Endometrial cancer occurs when abnormal cells in the endometrium become malignant, or cancerous, and begin to grow in an uncontrolled way. Endometrial cancer is thought to be caused by a genetic mutation in the endometrial cells.
Although the exact cause of endometrial cancer is not fully understood, the factors listed below are known to increase a woman’s risk.
There are two female hormones that are produced in the ovaries: estrogen and progesterone. Estrogen can also be made in small amounts by the adrenal glands. These hormones are important for the normal development and function of the reproductive system.
Due to fluctuations of these hormones, the endometrium (lining of the uterus) grows and sheds. Changes in levels of these hormones can disrupt this process, increasing the risk of abnormal cell growth.

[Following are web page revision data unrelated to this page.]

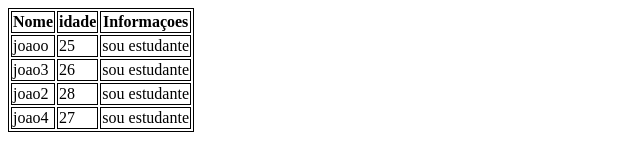
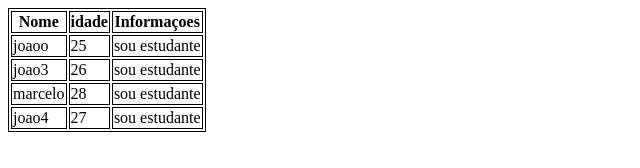
Before and after one commit to marcionei/Aula-Tabela, a plain HTML site: page index.html in a window 1280 px wide. Shown: the whole page, without its empty margins (0-640 px from the left). Drawn offline with Linux system fonts and the light colour scheme.

Commit message:
trocado de joao para marcelo

```diff
--- a/index.html
+++ b/index.html
@@ -28,7 +28,7 @@
             <td>sou estudante</td>
         </tr>
         <tr>
-            <td>joao2</td>
+            <td>marcelo</td>
             <td>28</td>
             <td>sou estudante</td>
         </tr>
```
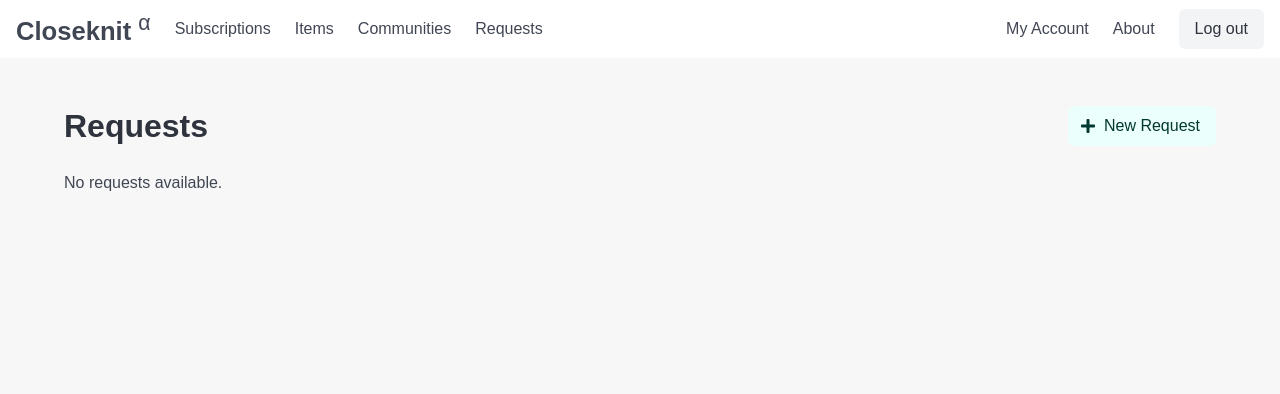
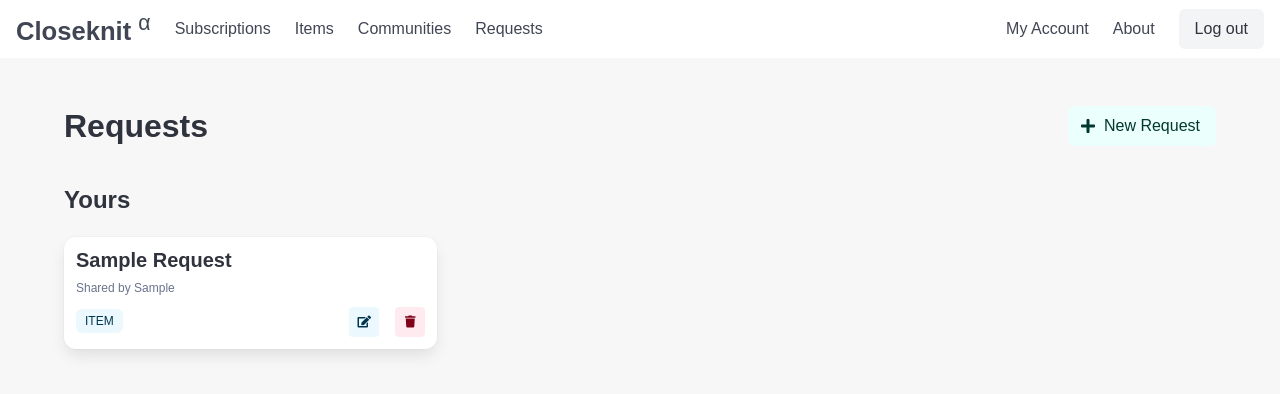
Before and after one commit to musadiqpeerzada/closeknit, a Django app: page /requests/list in a window 1280 px wide. Shown: the top 394 px of the page. Run offline with Django 5.2, Linux system fonts and the light colour scheme; a user stored in the database is signed in; tables that the repository leaves empty hold one stand-in row (values such as "Sample post"); some libraries are stand-ins or nearby versions; some web fonts are replaced.

Commit message:
add request_detail listing

```diff
--- /dev/null
+++ b/backend/templates/backend/_partials/request_listing.html
@@ -0,0 +1,33 @@
+<div class="columns is-multiline is-variable is-2">
+    {% for request in requests %}
+        <div class="column is-one-third">
+            <div class="box p-3 has-background-white">
+                <a href="{% url 'request_detail' request.pk %}" class="has-text-dark">
+                    <h3 class="title is-5 mb-2">{{ request.name | title }}</h3>
+                    <p class="is-size-7 has-text-grey">Shared by {{ request.owner | title }}</p>
+                    <div class="is-flex is-justify-content-space-between is-align-requests-center mt-2">
+                        <span class="tag is-info is-light is-uppercase">
+                            {{ request.get_request_type_display }}
+                        </span>
+                        {% if request.owner == user %}
+                            <div class="is-flex is-gap-2">
+                                <a href="{% url 'request_update' request.pk %}"
+                                   class="button is-small is-info is-light">
+                                    <span class="icon">
+                                        <i class="fas fa-edit"></i>
+                                    </span>
+                                </a>
+                                <a href="{% url 'request_delete' request.pk %}"
+                                   class="button is-small is-danger is-light">
+                                    <span class="icon">
+                                        <i class="fas fa-trash"></i>
+                                    </span>
+                                </a>
+                            </div>
+                        {% endif %}
+                    </div>
+                </a>
+            </div>
+        </div>
+    {% endfor %}
+</div>
--- a/backend/templates/backend/request/detail.html
+++ b/backend/templates/backend/request/detail.html
@@ -7,7 +7,7 @@
             <div class="level">
                 <div class="level-left">
                     <div class="level-item">
-                        <h1 class="title">{{ request.name|title }}</h1>
+                        <h1 class="title">{{ request.name }}</h1>
                     </div>
                 </div>
                 <div class="level-right">
@@ -26,11 +26,11 @@
 
             {% if request.owner != user %}
                 <section class="py-4">
-                    <p class="title is-4">Want to fulfill this request?</p>
+                    <p class="title is-4">Want to Lend?</p>
                     <div class="box">
                         <div class="columns is-vcentered">
                             <div class="column">
-                                <p class="is-size-5">Hi {{ request.owner.username|title }}, I saw your request for {{ request.name }} through Closeknit and would like to fulfill it. Let me know if it is possible!</p>
+                                <p class="is-size-5">Hi {{ request.owner.username }}, I saw your request for {{ request.name }} through Closeknit and would lend it. Let me know if it is possible!</p>
                             </div>
                             <div class="column is-narrow">
                                 <button class="button is-info js-share-button">
--- a/backend/templates/backend/request/list.html
+++ b/backend/templates/backend/request/list.html
@@ -21,38 +21,18 @@
                 </div>
             </div>
 
-            {% if requests %}
-                <div class="columns is-multiline is-variable is-2">
-                    {% for request in requests %}
-                        <div class="column is-one-third">
-                            <div class="box p-3 has-background-white">
-                                <a href="{% url 'request_detail' request.pk %}" class="has-text-dark">
-                                    <h3 class="title is-5 mb-2">{{ request.name|title }}</h3>
-                                    <p class="is-size-7 has-text-grey">Requested by {{ request.owner|title }}</p>
-                                    <div class="is-flex is-justify-content-space-between is-align-items-center mt-2">
-                                        <span class="tag is-info is-light is-uppercase">
-                                            {{ request.request_type }}
-                                        </span>
-                                        <div class="is-flex is-gap-2">
-                                            <a href="{% url 'request_update' request.pk %}" class="button is-small is-info is-light">
-                                                <span class="icon">
-                                                    <i class="fas fa-edit"></i>
-                                                </span>
-                                            </a>
-                                            <a href="{% url 'request_delete' request.pk %}" class="button is-small is-danger is-light">
-                                                <span class="icon">
-                                                    <i class="fas fa-trash"></i>
-                                                </span>
-                                            </a>
-                                        </div>
-                                    </div>
-                                </a>
-                            </div>
-                        </div>
-                    {% endfor %}
-                </div>
-            {% else %}
-                <p>No requests available.</p>
+            {% if requests.discover %}
+             <section class="pt-4">
+                    <h2 class="title is-4">From your community</h2>
+                    {% include 'backend/_partials/request_listing.html' with requests=requests.discover user=user %}
+                </section>
+            {% endif %}
+
+            {% if requests.owned %}
+                <section class="pt-4">
+                    <h2 class="title is-4">Yours</h2>
+                    {% include 'backend/_partials/request_listing.html' with requests=requests.owned user=user %}
+                </section>
             {% endif %}
         </div>
     </section>
--- a/backend/views.py
+++ b/backend/views.py
@@ -378,7 +378,7 @@ class RequestDeleteView(generic.DeleteView):
 @login_required
 def request_detail_view(request, pk):
     request_obj = get_object_or_404(Request, pk=pk)
-    if request_obj.owner != request.user:
+    if request_obj.owner != request.user and request_obj not in get_requests_for_user(request.user):
         return HttpResponseBadRequest("You do not have access to this request")
     return render(request, "backend/request/detail.html", {"request": request_obj})
 
@@ -388,7 +388,10 @@ class RequestListView(generic.ListView):
     context_object_name = "requests"
 
     def get_queryset(self):
-        return get_requests_for_user(self.request.user)
+        return {
+            "discover": get_requests_for_user(self.request.user),
+            "owned": Request.objects.filter(owner=self.request.user),
+        }
 
 
 def accept_invite(request, token):
```
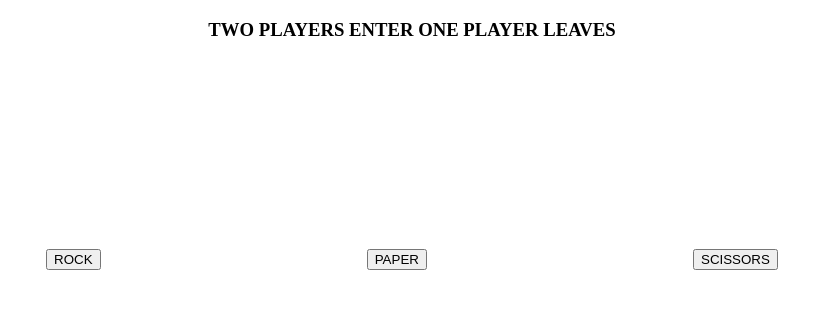
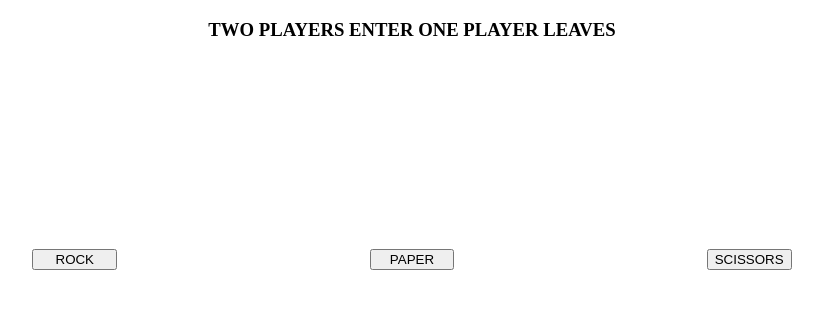
Before and after one commit to Agn3w/rps, a plain HTML site: page index.html in a window 1280 px wide. Shown: the part 61-370 px from the top of the page, without its empty margins (228-1051 px from the left). Drawn offline with Linux system fonts and the light colour scheme.

Commit message:
style buttons

```diff
--- a/style.css
+++ b/style.css
@@ -4,6 +4,14 @@
   height: 400px;
   align-items: center;
   justify-content: space-evenly;
+}
+
+#R{
+    width: 84.89px;
+}
+
+#P{
+    width: 84.89px;
 }
 
 h1{
```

The risk of endometrial cancer in women increases with the number of menstrual cycles they have had. The risk increases until menopause when the ovaries stop making estrogen. For this reason, women who experienced early onset of menstruation (before age 11) are at a higher risk of developing endometrial cancer.
A woman’s chances of getting endometrial cancer increase with age. This type of cancer occurs more often in postmenopausal women.
Colon and rectum cells can begin to grow uncontrollably due to Lynch syndrome, a rare genetic condition. It is one of the few known inherited cancer syndromes. This syndrome is usually diagnosed in adults, although children with Lynch syndrome can also be diagnosed with colon cancer. Increased endometrial, ovarian, prostate and stomach cancer risks are also associated with this syndrome.
Women who have never been pregnant have a higher chance of having endometrial cancer than those who have given birth.
Evidence exists that suggests being obese can increase your risk of developing endometrial cancer. For this reason, maintaining a healthy weight is recommended to reduce your risk of this type of cancer.
Abnormal or excessive fat accumulation in the body can increase the chances of endometrial cancer. Maintaining a healthy body weight by eating healthily and exercising regularly is recommended.
Taking hormones can increase the chance of endometrial cancer. If you are postmenopausal, you should discuss the risks of hormone therapy with your doctor and consider alternatives for managing menopausal symptoms. Also, if you are planning to get pregnant, it is important to visit a doctor and discuss the pros and cons of hormone therapy during pregnancy.
Birth control pills can be an option for women who are concerned about endometrial cancer. However, it is important to consider the risks of taking birth control pills. Although oral contraceptives have been associated with a lower risk of endometrial cancer, taking oral contraceptives may increase your risk of other types of cancers, such as breast cancer and cervical cancer.
Understanding endometrial cancer and fertility is important for women who want to become pregnant. It can help you make informed decisions about your treatment and support your family’s well-being and future. This will help you to feel more in control of your situation and to have a better quality of life.
If you or your loved one is diagnosed with endometrial cancer, get the facts to determine how your treatment will affect your ability to have a baby in the future. It’s important to understand the facts and what to expect.